**Task to complete:**
All of the data below must be reproduced word for word, but without its images.

**Source data:**

· · · · · · ·

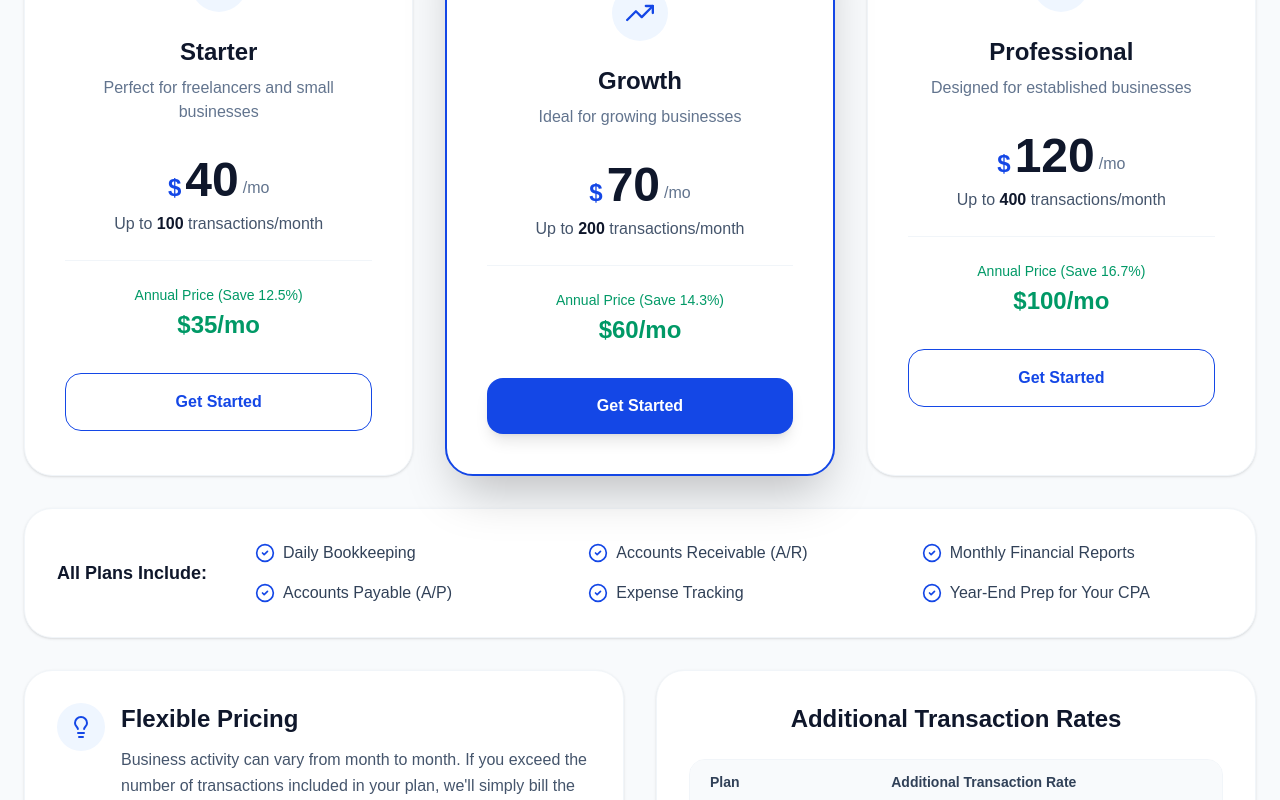
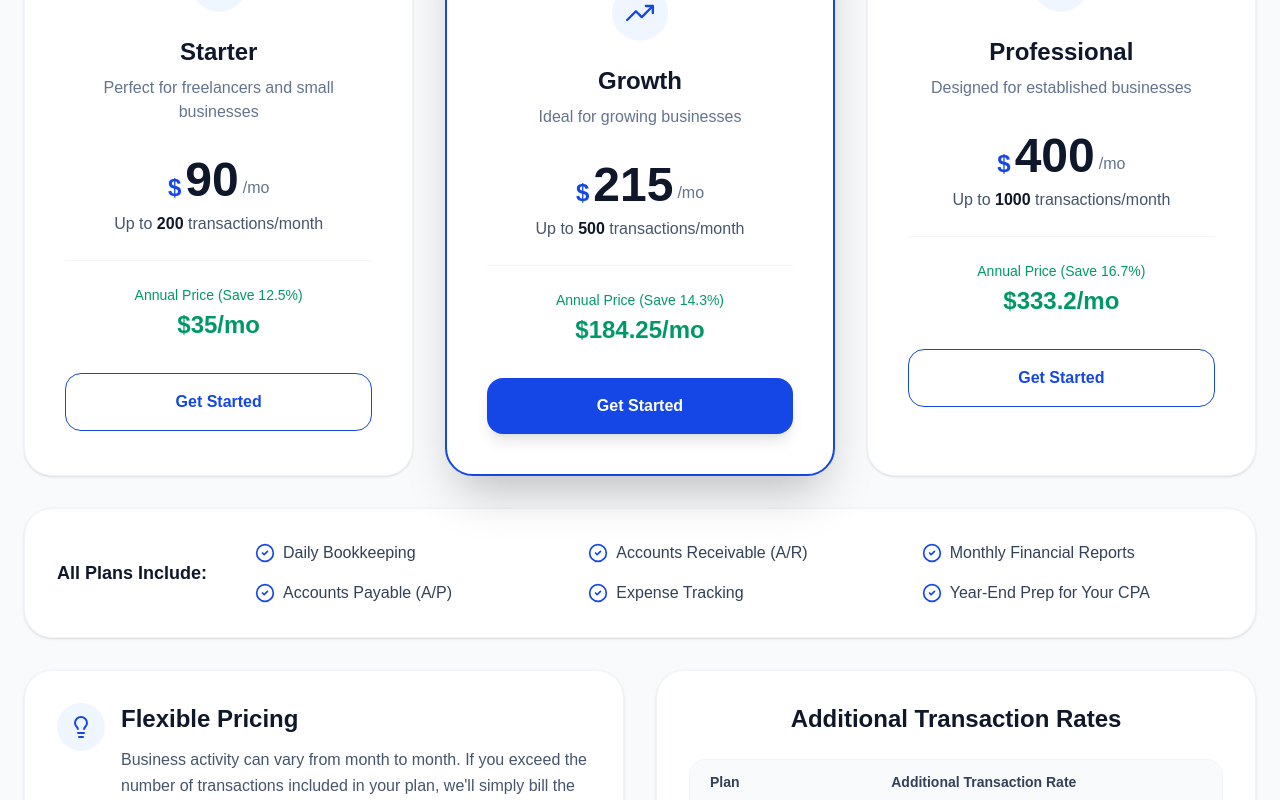
Before and after one commit to mmaa12344/mimap-website, a Next.js app: page / in a window 1280 px wide. Shown: the part 1460-2260 px from the top of the page. Built offline with nearby package versions, Linux system fonts and the light colour scheme.

Commit message:
Update website

```diff
--- a/app/page.js
+++ b/app/page.js
@@ -241,11 +241,11 @@ export default function MimapWebsite() {
 
               <div className="mt-8 flex items-end justify-center gap-1">
                 <span className="text-2xl font-bold text-blue-700">$</span>
-                <span className="text-5xl font-bold text-slate-900">40</span>
+                <span className="text-5xl font-bold text-slate-900">90</span>
                 <span className="text-slate-500 mb-1">/mo</span>
               </div>
               <p className="mt-2 text-slate-600">
-                Up to <span className="font-semibold text-slate-900">100</span> transactions/month
+                Up to <span className="font-semibold text-slate-900">200</span> transactions/month
               </p>
 
               <div className="mt-6 w-full border-t border-slate-100 pt-6">
@@ -277,16 +277,16 @@ export default function MimapWebsite() {
 
                 <div className="mt-8 flex items-end justify-center gap-1">
                   <span className="text-2xl font-bold text-blue-700">$</span>
-                  <span className="text-5xl font-bold text-slate-900">70</span>
+                  <span className="text-5xl font-bold text-slate-900">215</span>
                   <span className="text-slate-500 mb-1">/mo</span>
                 </div>
                 <p className="mt-2 text-slate-600">
-                  Up to <span className="font-semibold text-slate-900">200</span> transactions/month
+                  Up to <span className="font-semibold text-slate-900">500</span> transactions/month
                 </p>
 
                 <div className="mt-6 w-full border-t border-slate-100 pt-6">
                   <p className="text-sm font-medium text-emerald-600">Annual Price (Save 14.3%)</p>
-                  <p className="mt-1 text-2xl font-bold text-emerald-600">$60/mo</p>
+                  <p className="mt-1 text-2xl font-bold text-emerald-600">$184.25/mo</p>
                 </div>
 
                 <button className="mt-8 w-full bg-blue-700 hover:bg-blue-800 text-white py-4 rounded-2xl font-semibold shadow-lg transition">
@@ -308,16 +308,16 @@ export default function MimapWebsite() {
 
               <div className="mt-8 flex items-end justify-center gap-1">
                 <span className="text-2xl font-bold text-blue-700">$</span>
-                <span className="text-5xl font-bold text-slate-900">120</span>
+                <span className="text-5xl font-bold text-slate-900">400</span>
                 <span className="text-slate-500 mb-1">/mo</span>
               </div>
               <p className="mt-2 text-slate-600">
-                Up to <span className="font-semibold text-slate-900">400</span> transactions/month
+                Up to <span className="font-semibold text-slate-900">1000</span> transactions/month
               </p>
 
               <div className="mt-6 w-full border-t border-slate-100 pt-6">
                 <p className="text-sm font-medium text-emerald-600">Annual Price (Save 16.7%)</p>
-                <p className="mt-1 text-2xl font-bold text-emerald-600">$100/mo</p>
+                <p className="mt-1 text-2xl font-bold text-emerald-600">$333.2/mo</p>
               </div>
 
               <button className="mt-8 w-full border border-blue-700 text-blue-700 hover:bg-blue-50 py-4 rounded-2xl font-semibold transition">
@@ -406,9 +406,9 @@ export default function MimapWebsite() {
                   </thead>
                   <tbody>
                     {[
-                      ['Starter', '$0.40'],
-                      ['Growth', '$0.35'],
-                      ['Professional', '$0.30'],
+                      ['Starter', '$0.45'],
+                      ['Growth', '$0.43'],
+                      ['Professional', '$0.4'],
                     ].map(([plan, rate], i) => (
                       <tr key={plan} className={i !== 2 ? 'border-t border-slate-100' : ''}>
                         <td className="px-5 py-4 font-semibold text-slate-900">{plan}</td>
```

· · · · · · ·

**Result below:**
Before and after one commit to mmaa12344/mimap-website, a Next.js app: page / in a window 1280 px wide. Shown: the part 1460-2260 px from the top of the page. Built offline with nearby package versions, Linux system fonts and the light colour scheme.

Commit message:
Update website

```diff
--- a/app/page.js
+++ b/app/page.js
@@ -241,11 +241,11 @@ export default function MimapWebsite() {
 
               <div className="mt-8 flex items-end justify-center gap-1">
                 <span className="text-2xl font-bold text-blue-700">$</span>
-                <span className="text-5xl font-bold text-slate-900">40</span>
+                <span className="text-5xl font-bold text-slate-900">90</span>
                 <span className="text-slate-500 mb-1">/mo</span>
               </div>
               <p className="mt-2 text-slate-600">
-                Up to <span className="font-semibold text-slate-900">100</span> transactions/month
+                Up to <span className="font-semibold text-slate-900">200</span> transactions/month
               </p>
 
               <div className="mt-6 w-full border-t border-slate-100 pt-6">
@@ -277,16 +277,16 @@ export default function MimapWebsite() {
 
                 <div className="mt-8 flex items-end justify-center gap-1">
                   <span className="text-2xl font-bold text-blue-700">$</span>
-                  <span className="text-5xl font-bold text-slate-900">70</span>
+                  <span className="text-5xl font-bold text-slate-900">215</span>
                   <span className="text-slate-500 mb-1">/mo</span>
                 </div>
                 <p className="mt-2 text-slate-600">
-                  Up to <span className="font-semibold text-slate-900">200</span> transactions/month
+                  Up to <span className="font-semibold text-slate-900">500</span> transactions/month
                 </p>
 
                 <div className="mt-6 w-full border-t border-slate-100 pt-6">
                   <p className="text-sm font-medium text-emerald-600">Annual Price (Save 14.3%)</p>
-                  <p className="mt-1 text-2xl font-bold text-emerald-600">$60/mo</p>
+                  <p className="mt-1 text-2xl font-bold text-emerald-600">$184.25/mo</p>
                 </div>
 
                 <button className="mt-8 w-full bg-blue-700 hover:bg-blue-800 text-white py-4 rounded-2xl font-semibold shadow-lg transition">
@@ -308,16 +308,16 @@ export default function MimapWebsite() {
 
               <div className="mt-8 flex items-end justify-center gap-1">
                 <span className="text-2xl font-bold text-blue-700">$</span>
-                <span className="text-5xl font-bold text-slate-900">120</span>
+                <span className="text-5xl font-bold text-slate-900">400</span>
                 <span className="text-slate-500 mb-1">/mo</span>
               </div>
               <p className="mt-2 text-slate-600">
-                Up to <span className="font-semibold text-slate-900">400</span> transactions/month
+                Up to <span className="font-semibold text-slate-900">1000</span> transactions/month
               </p>
 
               <div className="mt-6 w-full border-t border-slate-100 pt-6">
                 <p className="text-sm font-medium text-emerald-600">Annual Price (Save 16.7%)</p>
-                <p className="mt-1 text-2xl font-bold text-emerald-600">$100/mo</p>
+                <p className="mt-1 text-2xl font-bold text-emerald-600">$333.2/mo</p>
               </div>
 
               <button className="mt-8 w-full border border-blue-700 text-blue-700 hover:bg-blue-50 py-4 rounded-2xl font-semibold transition">
@@ -406,9 +406,9 @@ export default function MimapWebsite() {
                   </thead>
                   <tbody>
                     {[
-                      ['Starter', '$0.40'],
-                      ['Growth', '$0.35'],
-                      ['Professional', '$0.30'],
+                      ['Starter', '$0.45'],
+                      ['Growth', '$0.43'],
+                      ['Professional', '$0.4'],
                     ].map(([plan, rate], i) => (
                       <tr key={plan} className={i !== 2 ? 'border-t border-slate-100' : ''}>
                         <td className="px-5 py-4 font-semibold text-slate-900">{plan}</td>
```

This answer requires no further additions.